Directions for this task: Each line below containing the word "flowchart" needs to be shown.

Exercise inputs:
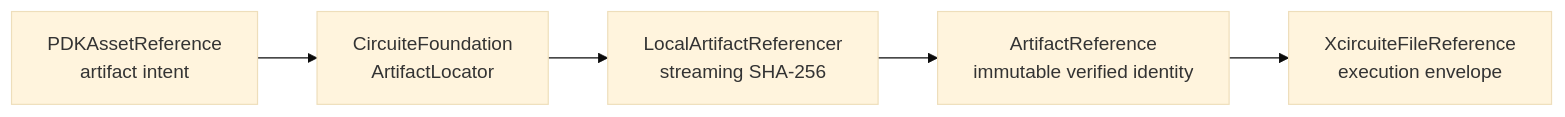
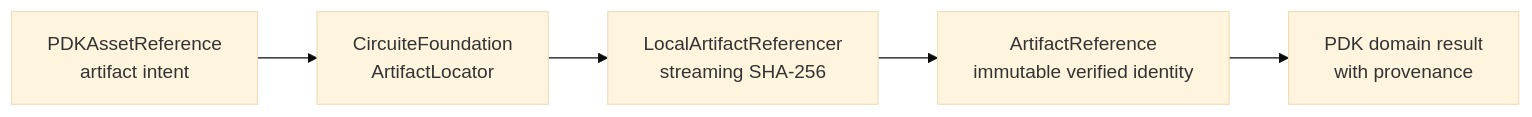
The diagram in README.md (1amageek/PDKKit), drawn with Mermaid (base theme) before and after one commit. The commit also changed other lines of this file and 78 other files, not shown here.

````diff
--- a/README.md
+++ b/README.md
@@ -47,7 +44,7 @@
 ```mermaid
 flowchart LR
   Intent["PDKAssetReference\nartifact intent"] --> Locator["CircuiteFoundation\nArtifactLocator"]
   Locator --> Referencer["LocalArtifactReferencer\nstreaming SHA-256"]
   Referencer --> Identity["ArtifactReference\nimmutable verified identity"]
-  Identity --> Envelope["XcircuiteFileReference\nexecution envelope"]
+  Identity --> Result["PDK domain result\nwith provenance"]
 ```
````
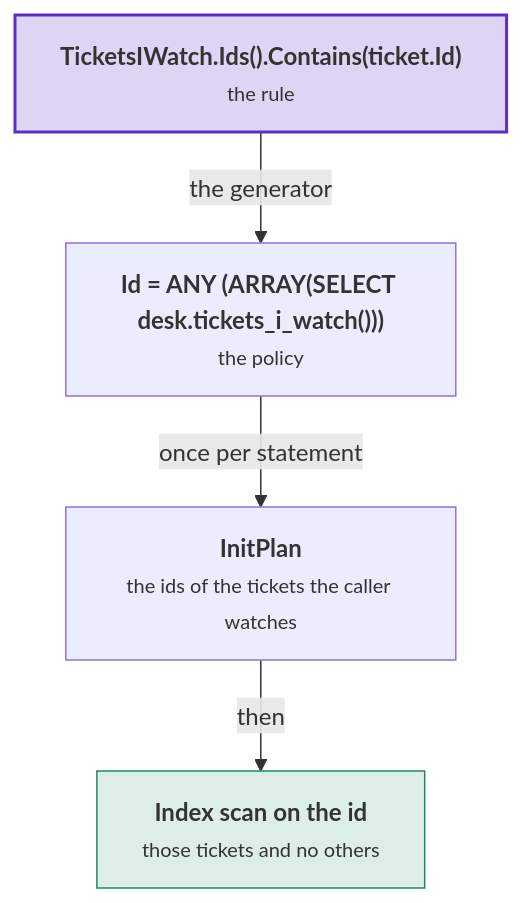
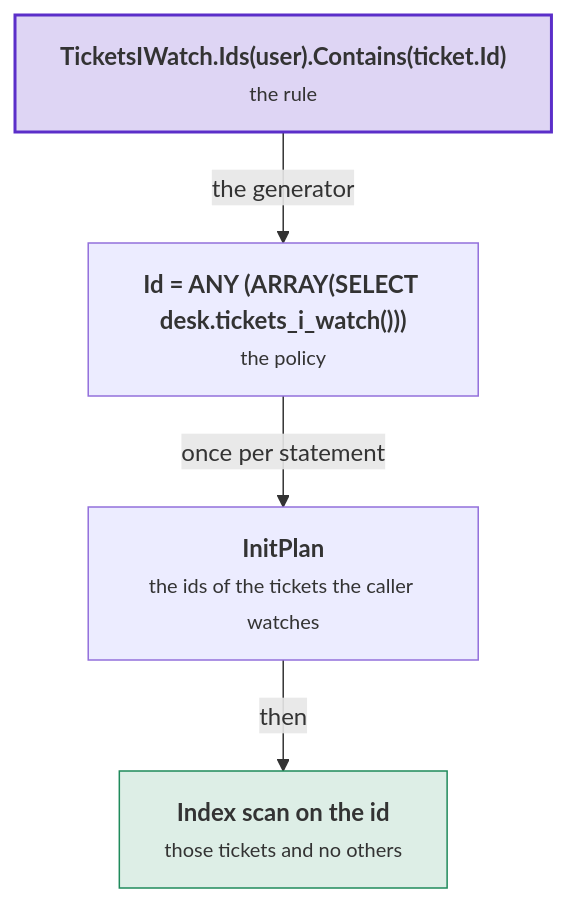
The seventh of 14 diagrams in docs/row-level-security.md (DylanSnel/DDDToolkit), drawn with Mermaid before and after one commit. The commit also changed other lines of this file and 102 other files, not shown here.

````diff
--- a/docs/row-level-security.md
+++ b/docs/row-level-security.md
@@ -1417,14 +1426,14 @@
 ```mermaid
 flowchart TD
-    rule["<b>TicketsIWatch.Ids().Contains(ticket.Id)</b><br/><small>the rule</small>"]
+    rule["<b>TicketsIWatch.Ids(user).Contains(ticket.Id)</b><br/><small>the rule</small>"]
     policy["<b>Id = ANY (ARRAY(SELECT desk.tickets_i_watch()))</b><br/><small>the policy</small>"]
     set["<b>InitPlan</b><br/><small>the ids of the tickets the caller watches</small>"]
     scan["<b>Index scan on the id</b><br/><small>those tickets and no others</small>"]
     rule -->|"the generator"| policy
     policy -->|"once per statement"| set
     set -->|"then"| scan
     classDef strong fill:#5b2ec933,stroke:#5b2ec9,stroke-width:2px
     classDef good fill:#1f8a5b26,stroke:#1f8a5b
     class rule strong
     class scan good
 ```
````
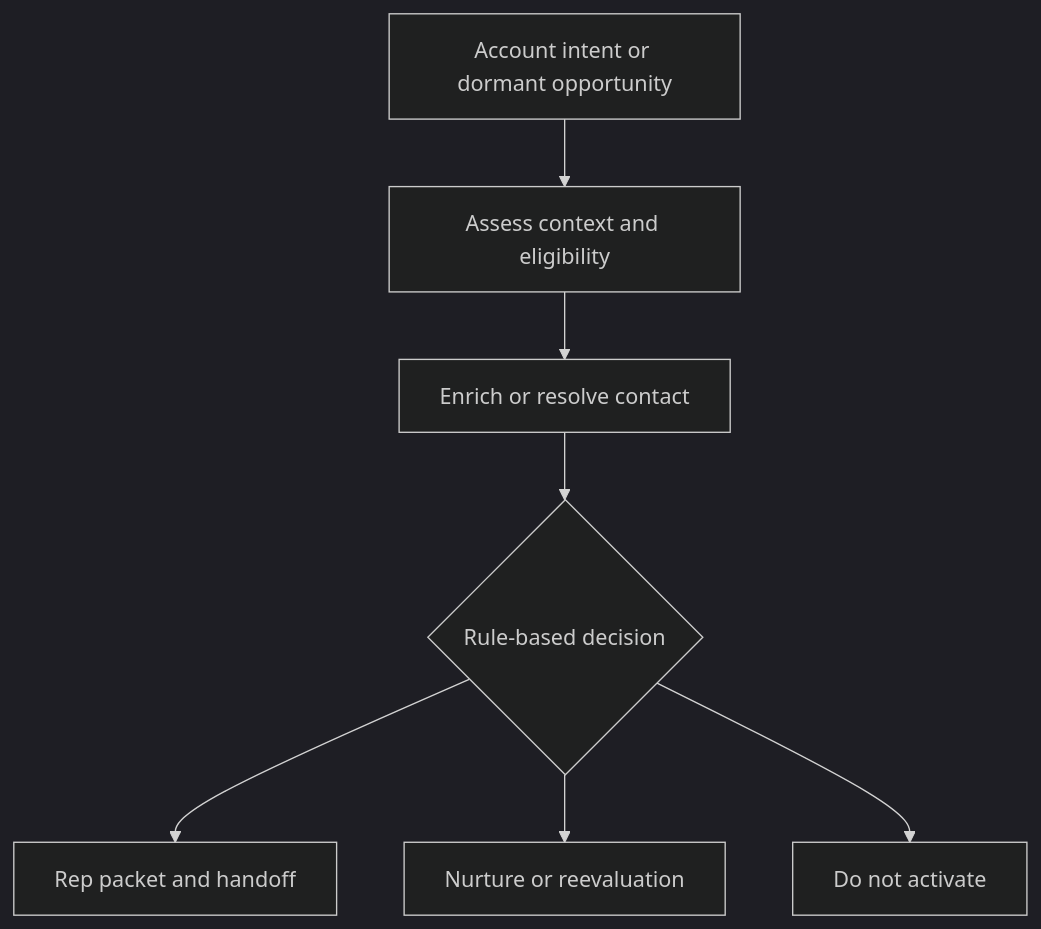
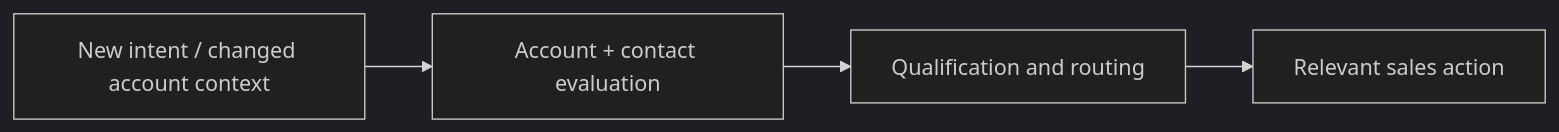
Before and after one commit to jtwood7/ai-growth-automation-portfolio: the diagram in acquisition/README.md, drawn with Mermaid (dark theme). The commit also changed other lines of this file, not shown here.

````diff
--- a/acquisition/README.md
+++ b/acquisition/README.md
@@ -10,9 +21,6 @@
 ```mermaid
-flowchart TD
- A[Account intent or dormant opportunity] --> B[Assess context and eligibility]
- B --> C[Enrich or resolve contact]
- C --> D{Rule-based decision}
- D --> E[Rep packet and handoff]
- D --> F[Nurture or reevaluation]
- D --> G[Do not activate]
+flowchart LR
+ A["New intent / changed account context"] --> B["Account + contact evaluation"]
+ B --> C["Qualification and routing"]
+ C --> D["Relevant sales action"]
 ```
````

Answer to this problem:
 flowchart LR
 flowchart TD
-flowchart TD
+flowchart LR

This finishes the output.